--- Problem requirements ---
Count every line in the following listing that contains "package", then report that count with nothing added.

--- Source information ---
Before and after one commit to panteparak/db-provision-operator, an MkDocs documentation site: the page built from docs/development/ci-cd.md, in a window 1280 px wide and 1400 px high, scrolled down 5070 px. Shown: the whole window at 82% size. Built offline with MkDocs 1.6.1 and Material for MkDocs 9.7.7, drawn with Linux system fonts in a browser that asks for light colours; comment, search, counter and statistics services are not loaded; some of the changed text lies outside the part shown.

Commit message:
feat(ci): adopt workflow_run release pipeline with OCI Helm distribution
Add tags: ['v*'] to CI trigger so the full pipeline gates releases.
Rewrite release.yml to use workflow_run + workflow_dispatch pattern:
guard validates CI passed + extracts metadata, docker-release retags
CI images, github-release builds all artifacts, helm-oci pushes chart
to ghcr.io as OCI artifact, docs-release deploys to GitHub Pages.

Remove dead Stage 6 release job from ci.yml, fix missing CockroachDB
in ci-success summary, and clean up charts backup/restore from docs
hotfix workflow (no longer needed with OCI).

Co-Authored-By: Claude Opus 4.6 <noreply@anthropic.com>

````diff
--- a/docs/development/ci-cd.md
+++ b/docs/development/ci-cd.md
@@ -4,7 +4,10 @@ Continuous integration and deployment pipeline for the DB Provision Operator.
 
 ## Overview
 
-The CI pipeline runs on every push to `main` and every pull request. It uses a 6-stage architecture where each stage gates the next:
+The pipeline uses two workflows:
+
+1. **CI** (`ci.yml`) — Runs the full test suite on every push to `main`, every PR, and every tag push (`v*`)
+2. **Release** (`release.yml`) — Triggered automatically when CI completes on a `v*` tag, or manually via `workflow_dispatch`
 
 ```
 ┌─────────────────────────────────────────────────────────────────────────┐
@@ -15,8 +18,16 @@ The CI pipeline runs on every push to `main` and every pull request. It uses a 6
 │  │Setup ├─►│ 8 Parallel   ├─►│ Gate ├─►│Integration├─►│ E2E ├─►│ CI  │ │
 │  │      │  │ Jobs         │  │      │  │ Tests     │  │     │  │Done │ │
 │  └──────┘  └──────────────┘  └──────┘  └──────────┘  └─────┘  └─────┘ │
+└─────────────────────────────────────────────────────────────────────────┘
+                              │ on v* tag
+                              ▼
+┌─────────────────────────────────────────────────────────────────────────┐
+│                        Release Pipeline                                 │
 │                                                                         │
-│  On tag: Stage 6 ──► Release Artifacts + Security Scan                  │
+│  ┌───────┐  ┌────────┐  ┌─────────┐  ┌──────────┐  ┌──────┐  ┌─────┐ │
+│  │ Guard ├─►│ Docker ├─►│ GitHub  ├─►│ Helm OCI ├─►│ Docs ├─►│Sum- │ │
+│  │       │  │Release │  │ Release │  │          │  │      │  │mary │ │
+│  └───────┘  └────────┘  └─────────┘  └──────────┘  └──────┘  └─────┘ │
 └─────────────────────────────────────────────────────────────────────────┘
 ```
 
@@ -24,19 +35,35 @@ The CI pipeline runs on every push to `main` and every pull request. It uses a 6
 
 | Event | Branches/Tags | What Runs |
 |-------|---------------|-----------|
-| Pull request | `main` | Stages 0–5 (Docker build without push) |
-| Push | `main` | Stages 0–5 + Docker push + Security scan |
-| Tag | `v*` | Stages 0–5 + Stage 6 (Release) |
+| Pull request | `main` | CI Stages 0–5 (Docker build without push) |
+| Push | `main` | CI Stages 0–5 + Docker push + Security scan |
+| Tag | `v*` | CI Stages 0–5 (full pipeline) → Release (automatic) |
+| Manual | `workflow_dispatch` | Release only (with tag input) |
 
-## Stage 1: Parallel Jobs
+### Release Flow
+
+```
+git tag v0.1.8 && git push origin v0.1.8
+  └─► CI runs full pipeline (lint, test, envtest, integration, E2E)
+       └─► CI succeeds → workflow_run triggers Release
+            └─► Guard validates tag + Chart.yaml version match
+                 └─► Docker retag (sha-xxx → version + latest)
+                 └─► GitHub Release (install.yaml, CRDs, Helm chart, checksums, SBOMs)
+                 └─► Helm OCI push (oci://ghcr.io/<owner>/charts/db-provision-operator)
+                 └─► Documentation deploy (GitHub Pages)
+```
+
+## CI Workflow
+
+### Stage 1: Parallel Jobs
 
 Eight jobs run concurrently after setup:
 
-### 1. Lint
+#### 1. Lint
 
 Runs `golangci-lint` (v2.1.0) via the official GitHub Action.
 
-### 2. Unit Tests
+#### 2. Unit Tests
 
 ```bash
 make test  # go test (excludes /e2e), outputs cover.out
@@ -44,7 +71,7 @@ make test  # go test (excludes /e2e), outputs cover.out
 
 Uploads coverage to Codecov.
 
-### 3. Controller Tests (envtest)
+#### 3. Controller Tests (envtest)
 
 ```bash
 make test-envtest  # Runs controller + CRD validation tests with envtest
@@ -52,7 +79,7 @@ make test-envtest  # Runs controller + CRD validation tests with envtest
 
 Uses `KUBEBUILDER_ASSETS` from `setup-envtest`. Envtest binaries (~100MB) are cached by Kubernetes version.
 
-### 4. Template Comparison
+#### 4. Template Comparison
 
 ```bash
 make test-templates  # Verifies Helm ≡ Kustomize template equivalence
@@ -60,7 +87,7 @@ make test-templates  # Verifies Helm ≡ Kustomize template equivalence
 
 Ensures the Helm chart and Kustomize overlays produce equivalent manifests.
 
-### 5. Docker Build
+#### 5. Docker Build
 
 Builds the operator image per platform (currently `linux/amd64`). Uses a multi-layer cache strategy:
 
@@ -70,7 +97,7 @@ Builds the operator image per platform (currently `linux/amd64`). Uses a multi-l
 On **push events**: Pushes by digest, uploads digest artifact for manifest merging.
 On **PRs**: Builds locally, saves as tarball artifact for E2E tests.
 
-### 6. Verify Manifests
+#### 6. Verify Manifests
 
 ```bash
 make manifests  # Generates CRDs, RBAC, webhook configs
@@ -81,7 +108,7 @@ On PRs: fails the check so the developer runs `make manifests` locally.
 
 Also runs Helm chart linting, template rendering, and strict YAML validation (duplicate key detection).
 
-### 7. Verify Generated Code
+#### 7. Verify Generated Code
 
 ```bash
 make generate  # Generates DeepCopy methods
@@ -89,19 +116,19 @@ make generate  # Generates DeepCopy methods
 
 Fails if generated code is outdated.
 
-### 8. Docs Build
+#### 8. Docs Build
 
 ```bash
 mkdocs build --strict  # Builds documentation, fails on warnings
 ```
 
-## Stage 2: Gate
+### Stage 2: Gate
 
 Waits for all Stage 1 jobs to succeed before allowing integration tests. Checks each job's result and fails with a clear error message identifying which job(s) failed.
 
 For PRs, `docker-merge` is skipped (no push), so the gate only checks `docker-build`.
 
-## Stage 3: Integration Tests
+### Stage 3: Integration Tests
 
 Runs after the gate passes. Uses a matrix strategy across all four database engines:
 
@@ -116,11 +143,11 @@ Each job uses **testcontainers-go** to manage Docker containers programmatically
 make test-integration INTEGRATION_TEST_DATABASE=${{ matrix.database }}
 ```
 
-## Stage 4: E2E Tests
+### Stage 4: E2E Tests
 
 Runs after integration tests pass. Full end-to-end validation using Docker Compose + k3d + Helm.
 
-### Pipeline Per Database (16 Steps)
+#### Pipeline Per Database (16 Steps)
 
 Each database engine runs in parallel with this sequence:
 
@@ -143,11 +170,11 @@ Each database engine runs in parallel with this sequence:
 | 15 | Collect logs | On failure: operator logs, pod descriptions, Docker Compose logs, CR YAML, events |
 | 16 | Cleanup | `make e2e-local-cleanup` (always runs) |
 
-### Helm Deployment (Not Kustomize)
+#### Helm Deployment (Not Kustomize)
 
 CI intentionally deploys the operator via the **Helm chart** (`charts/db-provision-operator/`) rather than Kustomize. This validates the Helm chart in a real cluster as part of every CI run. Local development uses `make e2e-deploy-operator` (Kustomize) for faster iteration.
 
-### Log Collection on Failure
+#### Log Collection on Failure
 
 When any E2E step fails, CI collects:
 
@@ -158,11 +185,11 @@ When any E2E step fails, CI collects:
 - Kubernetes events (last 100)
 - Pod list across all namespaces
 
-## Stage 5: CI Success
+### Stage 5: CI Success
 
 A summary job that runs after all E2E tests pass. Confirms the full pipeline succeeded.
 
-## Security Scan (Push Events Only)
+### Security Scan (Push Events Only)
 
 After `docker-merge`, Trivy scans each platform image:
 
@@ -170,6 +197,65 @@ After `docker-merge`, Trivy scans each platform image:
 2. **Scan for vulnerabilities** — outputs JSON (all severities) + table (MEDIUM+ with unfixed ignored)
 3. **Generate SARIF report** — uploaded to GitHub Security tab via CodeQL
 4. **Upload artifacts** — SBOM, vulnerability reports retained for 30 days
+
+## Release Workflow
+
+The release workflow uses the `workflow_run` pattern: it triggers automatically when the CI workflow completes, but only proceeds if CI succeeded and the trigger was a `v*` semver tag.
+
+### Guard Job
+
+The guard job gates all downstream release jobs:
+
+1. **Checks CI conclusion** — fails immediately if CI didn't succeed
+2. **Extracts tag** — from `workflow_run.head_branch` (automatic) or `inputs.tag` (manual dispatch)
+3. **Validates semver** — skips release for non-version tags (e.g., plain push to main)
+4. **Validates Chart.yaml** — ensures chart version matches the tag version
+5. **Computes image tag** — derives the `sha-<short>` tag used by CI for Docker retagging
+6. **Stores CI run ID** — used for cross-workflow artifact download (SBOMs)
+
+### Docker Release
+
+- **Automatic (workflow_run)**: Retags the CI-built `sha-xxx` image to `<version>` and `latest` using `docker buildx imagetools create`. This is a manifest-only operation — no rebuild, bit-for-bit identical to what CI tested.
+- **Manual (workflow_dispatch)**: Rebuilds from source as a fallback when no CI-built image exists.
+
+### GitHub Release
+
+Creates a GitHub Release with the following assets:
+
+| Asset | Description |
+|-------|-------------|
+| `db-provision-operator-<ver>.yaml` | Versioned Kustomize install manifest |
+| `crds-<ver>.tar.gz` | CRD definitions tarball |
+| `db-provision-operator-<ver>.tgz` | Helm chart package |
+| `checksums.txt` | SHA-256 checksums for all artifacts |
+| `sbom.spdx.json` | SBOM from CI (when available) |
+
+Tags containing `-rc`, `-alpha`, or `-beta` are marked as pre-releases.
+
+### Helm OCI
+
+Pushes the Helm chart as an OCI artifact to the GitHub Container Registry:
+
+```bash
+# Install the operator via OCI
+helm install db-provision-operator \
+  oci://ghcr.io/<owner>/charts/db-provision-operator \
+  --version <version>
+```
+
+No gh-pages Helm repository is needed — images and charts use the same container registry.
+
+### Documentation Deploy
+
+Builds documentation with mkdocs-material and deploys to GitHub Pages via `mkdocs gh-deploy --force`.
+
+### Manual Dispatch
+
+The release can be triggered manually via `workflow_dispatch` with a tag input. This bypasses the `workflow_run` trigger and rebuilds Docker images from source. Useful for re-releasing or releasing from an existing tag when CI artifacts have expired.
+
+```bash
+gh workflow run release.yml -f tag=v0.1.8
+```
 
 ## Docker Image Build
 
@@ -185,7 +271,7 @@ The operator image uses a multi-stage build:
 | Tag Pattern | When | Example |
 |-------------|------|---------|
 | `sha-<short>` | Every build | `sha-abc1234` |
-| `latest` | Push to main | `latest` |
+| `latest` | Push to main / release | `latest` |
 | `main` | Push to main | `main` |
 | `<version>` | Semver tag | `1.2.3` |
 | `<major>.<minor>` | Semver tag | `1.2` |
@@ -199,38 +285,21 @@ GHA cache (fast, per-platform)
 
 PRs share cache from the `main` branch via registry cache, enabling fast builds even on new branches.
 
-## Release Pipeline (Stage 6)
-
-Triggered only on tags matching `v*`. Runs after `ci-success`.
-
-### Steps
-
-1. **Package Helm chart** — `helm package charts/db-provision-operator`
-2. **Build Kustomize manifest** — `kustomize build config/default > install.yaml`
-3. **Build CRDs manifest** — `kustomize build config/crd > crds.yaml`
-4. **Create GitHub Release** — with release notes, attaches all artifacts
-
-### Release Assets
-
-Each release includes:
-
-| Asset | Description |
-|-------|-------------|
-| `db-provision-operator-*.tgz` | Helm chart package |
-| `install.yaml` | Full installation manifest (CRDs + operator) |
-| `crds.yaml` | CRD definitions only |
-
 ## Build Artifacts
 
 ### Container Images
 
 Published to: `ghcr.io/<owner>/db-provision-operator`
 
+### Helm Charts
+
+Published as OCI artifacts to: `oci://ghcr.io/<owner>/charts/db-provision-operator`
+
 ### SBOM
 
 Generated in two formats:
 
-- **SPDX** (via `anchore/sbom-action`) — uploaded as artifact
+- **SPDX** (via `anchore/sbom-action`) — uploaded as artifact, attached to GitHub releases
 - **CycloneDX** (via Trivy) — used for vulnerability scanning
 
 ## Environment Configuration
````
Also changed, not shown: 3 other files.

--- Solution below ---
3